                                       pidlist=stateBIndices, annihilate=False,
                                       adress=True, ftpl=ftpl)

We open an output file. In the first line we write the values of \(\lambda_C\) and \(\lambda_L\) for this simulation.

dhdlF = open("dhdl.xvg","a")
dhdlF.write("#(coul-lambda, vdw-lambda) = ("+str(lambdaTICoul)+", "+str(lambdaTIVdwl)+")\n")

During the MD run, every x number of MD steps, we return to the python level and calculate the derivatives of the energies with respect to \(\lambda\).
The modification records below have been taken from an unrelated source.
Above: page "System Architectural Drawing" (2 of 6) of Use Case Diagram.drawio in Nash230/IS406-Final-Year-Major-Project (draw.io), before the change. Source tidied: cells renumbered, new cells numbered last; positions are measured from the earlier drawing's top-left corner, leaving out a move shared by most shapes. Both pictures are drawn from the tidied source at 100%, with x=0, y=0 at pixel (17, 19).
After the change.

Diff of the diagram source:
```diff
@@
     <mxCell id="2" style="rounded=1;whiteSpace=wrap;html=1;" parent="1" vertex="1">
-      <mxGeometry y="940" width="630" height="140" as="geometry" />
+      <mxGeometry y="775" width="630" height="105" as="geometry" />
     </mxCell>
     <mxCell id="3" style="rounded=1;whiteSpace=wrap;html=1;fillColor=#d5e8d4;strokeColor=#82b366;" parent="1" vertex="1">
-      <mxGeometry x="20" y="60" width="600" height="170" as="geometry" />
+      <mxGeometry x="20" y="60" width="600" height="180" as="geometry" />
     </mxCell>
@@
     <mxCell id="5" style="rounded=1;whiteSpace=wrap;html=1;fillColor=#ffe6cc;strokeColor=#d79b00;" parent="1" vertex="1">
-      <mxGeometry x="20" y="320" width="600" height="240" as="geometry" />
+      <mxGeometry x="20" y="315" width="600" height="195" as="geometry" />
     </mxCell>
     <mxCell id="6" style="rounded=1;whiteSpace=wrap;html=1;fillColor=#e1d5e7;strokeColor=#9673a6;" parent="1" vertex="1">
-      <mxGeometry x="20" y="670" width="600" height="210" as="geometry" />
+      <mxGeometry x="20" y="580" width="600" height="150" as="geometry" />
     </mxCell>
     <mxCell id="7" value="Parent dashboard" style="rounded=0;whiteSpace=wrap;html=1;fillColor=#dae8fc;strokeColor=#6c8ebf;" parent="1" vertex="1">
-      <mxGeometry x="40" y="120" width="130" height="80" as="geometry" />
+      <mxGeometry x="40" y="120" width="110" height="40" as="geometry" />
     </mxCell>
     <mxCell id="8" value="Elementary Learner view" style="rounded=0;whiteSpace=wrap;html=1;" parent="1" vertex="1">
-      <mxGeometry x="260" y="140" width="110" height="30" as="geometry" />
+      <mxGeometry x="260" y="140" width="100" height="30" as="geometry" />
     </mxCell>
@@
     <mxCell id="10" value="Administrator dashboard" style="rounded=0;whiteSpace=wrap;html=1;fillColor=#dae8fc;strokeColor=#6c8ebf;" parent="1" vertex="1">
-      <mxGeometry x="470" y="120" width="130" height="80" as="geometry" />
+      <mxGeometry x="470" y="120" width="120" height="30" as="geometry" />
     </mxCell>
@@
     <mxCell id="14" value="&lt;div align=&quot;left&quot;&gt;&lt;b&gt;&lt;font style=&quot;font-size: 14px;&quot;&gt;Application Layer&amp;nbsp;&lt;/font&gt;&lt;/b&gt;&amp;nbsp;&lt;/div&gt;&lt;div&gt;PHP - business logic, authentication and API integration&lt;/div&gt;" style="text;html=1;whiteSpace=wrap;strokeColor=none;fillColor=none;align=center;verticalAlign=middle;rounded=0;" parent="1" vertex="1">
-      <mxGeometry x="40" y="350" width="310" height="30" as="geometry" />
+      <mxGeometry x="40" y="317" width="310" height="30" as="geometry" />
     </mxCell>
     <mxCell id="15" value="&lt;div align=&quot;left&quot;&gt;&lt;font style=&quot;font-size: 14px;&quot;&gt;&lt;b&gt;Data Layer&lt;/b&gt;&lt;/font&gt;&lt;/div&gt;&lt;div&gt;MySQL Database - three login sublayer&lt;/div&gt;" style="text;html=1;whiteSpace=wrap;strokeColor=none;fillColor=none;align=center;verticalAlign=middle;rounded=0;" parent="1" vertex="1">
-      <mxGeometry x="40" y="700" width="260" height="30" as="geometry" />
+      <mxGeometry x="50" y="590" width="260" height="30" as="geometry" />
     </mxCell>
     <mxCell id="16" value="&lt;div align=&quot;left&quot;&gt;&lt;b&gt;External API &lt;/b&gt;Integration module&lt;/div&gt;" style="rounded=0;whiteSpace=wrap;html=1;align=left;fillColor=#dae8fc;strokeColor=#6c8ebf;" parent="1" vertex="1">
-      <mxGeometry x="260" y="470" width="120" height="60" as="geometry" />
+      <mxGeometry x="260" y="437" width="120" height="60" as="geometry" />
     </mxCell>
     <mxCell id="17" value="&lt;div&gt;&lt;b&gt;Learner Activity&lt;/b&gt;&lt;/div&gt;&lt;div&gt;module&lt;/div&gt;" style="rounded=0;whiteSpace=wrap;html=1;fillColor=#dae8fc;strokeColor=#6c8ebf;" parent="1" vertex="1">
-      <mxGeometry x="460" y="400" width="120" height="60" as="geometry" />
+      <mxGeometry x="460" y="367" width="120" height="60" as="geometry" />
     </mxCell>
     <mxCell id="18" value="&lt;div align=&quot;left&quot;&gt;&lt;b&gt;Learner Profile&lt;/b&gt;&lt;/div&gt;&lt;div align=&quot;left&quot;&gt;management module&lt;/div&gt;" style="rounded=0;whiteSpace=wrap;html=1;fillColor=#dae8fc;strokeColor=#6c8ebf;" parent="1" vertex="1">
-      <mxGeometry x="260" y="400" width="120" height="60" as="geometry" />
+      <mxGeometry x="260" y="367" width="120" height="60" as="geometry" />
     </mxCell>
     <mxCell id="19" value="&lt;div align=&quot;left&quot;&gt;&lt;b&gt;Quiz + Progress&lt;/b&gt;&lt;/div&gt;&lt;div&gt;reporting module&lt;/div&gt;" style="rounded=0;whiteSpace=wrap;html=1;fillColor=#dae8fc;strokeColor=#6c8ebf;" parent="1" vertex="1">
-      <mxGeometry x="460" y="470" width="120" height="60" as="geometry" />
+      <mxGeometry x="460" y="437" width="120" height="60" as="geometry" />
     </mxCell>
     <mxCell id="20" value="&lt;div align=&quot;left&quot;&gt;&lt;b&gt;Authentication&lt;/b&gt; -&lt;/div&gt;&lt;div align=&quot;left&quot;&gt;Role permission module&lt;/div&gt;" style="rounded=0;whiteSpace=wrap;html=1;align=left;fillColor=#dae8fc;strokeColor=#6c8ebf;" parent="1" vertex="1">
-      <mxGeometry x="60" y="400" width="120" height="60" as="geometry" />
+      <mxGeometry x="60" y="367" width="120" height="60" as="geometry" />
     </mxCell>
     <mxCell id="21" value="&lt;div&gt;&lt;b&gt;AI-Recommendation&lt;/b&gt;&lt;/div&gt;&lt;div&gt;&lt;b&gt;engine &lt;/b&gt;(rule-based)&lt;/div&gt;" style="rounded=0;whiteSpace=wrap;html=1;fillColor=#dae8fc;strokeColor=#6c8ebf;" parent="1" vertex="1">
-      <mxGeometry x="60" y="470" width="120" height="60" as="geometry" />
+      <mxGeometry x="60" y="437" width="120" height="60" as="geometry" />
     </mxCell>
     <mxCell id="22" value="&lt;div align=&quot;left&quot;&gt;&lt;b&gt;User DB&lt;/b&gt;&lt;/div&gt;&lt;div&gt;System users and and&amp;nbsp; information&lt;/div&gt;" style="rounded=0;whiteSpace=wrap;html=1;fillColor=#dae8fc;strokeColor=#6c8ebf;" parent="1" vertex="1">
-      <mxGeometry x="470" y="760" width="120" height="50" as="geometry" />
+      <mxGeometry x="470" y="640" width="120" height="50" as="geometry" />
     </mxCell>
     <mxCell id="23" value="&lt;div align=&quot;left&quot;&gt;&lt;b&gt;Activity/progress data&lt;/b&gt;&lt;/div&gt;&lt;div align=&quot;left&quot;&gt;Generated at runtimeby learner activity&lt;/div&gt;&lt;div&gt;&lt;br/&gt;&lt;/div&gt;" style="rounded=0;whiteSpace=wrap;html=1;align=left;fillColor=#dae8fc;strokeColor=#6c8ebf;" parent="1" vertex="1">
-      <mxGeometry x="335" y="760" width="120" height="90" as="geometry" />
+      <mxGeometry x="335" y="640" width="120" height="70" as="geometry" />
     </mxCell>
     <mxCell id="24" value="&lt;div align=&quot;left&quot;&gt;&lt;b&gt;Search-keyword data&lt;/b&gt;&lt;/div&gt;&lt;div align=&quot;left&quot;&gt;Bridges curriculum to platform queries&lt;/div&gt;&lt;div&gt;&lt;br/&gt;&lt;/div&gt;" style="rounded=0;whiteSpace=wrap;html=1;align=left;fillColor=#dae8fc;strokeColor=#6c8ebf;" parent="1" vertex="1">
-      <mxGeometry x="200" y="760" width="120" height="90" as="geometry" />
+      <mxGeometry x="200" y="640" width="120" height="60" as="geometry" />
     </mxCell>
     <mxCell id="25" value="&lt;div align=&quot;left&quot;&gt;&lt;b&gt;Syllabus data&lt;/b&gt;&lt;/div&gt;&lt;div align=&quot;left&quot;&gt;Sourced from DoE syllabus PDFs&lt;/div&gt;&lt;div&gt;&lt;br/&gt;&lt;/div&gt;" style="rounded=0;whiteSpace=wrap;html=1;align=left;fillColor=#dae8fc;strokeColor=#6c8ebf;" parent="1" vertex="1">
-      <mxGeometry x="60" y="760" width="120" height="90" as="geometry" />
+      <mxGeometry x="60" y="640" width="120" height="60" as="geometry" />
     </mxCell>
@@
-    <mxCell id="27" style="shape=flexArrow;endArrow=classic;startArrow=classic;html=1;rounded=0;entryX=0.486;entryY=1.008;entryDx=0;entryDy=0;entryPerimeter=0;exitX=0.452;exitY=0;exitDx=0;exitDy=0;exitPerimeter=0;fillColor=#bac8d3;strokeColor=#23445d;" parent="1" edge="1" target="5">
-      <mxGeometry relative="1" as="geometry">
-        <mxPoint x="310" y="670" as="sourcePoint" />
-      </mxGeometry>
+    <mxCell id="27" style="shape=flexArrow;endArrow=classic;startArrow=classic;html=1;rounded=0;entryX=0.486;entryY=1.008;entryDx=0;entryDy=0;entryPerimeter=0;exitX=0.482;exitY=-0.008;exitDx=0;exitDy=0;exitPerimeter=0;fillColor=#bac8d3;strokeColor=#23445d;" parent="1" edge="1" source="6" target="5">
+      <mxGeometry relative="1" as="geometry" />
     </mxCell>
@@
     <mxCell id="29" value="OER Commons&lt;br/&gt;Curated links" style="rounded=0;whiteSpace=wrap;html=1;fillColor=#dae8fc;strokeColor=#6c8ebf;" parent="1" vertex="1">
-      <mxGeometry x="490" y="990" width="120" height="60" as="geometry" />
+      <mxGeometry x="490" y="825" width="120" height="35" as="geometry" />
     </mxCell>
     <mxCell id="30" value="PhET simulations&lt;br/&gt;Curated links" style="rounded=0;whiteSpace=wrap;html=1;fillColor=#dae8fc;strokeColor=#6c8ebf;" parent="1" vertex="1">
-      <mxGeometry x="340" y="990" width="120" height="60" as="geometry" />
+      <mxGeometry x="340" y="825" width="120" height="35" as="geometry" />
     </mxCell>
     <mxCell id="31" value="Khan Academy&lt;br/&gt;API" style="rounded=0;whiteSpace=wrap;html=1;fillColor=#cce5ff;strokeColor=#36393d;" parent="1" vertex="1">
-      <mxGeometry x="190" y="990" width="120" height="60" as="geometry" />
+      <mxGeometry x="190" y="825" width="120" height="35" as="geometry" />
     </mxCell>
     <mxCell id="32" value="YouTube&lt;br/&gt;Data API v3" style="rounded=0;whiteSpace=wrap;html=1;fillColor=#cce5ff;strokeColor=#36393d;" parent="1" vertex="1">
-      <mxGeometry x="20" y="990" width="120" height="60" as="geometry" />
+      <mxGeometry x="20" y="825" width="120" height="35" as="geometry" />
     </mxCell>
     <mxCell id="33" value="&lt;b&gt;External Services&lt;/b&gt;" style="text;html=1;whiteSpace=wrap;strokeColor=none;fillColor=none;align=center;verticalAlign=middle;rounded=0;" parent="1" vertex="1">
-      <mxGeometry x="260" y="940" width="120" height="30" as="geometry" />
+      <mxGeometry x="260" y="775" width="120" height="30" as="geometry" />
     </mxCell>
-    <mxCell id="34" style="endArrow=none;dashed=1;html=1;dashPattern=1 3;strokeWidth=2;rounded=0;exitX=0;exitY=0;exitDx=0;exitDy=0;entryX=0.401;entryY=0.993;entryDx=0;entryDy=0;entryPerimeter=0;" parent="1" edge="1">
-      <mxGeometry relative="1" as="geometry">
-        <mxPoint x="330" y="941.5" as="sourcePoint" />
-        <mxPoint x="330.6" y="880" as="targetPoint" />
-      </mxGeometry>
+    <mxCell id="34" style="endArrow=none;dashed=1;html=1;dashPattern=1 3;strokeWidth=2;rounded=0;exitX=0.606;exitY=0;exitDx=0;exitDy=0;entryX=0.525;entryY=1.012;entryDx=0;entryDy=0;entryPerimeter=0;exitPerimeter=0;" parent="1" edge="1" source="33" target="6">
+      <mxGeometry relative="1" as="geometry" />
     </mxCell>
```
dhdlCoul = qq_adres_interaction.computeEnergyDeriv()
dhdlVdwl = lj_adres_interaction.computeEnergyDeriv()
dhdlF.write(str(time)+" "+str(dhdlCoul)+" "+str(dhdlVdwl)+"\n")

After all simulations, we can now average \(\frac{dU(\lambda)}{d\lambda}\) for each value of \(\lambda_C\) or \(\lambda_L\), integrate over \(\lambda_C\) and \(\lambda_L\), add the values \(\Delta A_C\) and \(\Delta A_L\), and take the negative (because the procedure described here is desolvation and we want the free energy of solvation).

Some notes

  1. This example given here uses decoupling (solute-solvent interactions are a function of \(\lambda\), solute-solute interactions are not affected by changes in \(\lambda\)). In ESPResSo++ it is also possible to do annihilation, where both solute-solvent and solute-solute interactions are a function of \(\lambda\), by setting annihilate=True when creating the non-bonded interactions.
  2. The procedure described here is desolvation. To get the free energy of solvation, we take the negative of the value obtained after integration.
  3. The example Python code snippets here use the helper functions gromacs.setLennardJonesInteractionsTI and gromacs.setCoulombInteractionsTI contained in $ESPRESSOHOME/src/tools/convert/, but this is not necessary. You can do TI with ESPResSo++ without the Gromacs parser by directly calling espresso.interaction.LennardJonesSoftcoreTI and espresso.interaction.ReactionFieldGeneralizedTI. See the documentation of these two classes.